The EC says that it has decided to launch "a broad public debate on the need to review current labour law systems so that they are in step with the modern world of work."

It says that four out of 10 European Union workers now opearate on "non-standard" contracts or are self-employed and that reality is rapidly outpacing regulation in the European workplace.

The discussion paper will ask Member States, employers and workers' representatives how labour law at EU and national level can help the job market become more flexible while improving security for workers (the so-called 'flexicurity' approach).

The consultation forms part of the EU's Social Agenda 2005-2010 and is supposed to dovetail with several other Commission initiatives on the wider topic of flexicurity.

"The discussion paper is aimed at anyone with an interest in the changing nature of work in Europe. In particular, the Commission expects to receive responses from national authorities, trade unions and employers' organisations, as well as the general public," it stated.

The public consultation period runs until the end of March next year.
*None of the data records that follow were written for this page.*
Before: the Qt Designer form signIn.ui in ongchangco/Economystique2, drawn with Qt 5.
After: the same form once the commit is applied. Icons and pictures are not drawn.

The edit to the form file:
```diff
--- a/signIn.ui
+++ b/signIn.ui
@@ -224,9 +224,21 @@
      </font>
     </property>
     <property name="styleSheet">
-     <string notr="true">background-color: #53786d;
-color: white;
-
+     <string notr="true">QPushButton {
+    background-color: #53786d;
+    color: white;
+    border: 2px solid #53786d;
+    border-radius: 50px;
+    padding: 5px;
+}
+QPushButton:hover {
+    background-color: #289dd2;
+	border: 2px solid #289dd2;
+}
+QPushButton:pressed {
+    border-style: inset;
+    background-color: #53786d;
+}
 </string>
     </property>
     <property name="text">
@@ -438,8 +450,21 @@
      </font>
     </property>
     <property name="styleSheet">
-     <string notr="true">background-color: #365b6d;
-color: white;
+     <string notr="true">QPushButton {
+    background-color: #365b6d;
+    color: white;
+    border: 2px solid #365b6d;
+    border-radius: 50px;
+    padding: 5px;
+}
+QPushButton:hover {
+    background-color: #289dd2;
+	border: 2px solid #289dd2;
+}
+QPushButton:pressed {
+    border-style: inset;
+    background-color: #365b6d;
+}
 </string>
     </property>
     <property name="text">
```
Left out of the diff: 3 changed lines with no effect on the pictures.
After that the Commission plans to issue a follow-up communication in 2007 that would take into consideration the main policy issues and options identified in the responses.

The European Trade Union Confederation reacted swiftly to the E.C.'s announcement. It said that it welcomes the fact that the Commission had withstood some employer lobbying and adopted its "overdue" Green Paper.

"In recent years in many Member States, labour law reforms have been introduced in the framework of a competitiveness agenda that have promoted two tier labour markets rather than exert more influence on company decisions on employment security," stated the ETUC.

"Increasing amounts of workers—often the most vulnerable ones such as women, young workers and migrants—are working under conditions of permanent precarity. But also so-called standard workers are increasingly under pressure of shifts in production methods, the spread of subcontracting and outsourcing, relocation, and volatile financial capital taking over from enterprise," continued the confederation of unions.

The ETUC said that it believes that at EU level all relevant stakeholders need to engage in an "urgent debate" on how to adapt labor law and social policy to fit the modern world of work while providing for "fair and decent" working conditions and labor standards to all workers on EU territory, and protect workers against "overexposure to the whims of the market."

The ETUC said that "clearly," the Green Paper addresses only part of the issues, that it believes need to be addressed and said that it will make proposals on working time, temporary agency work, European Works Councils (EWC), information and consultation, and restructuring in the consultative period.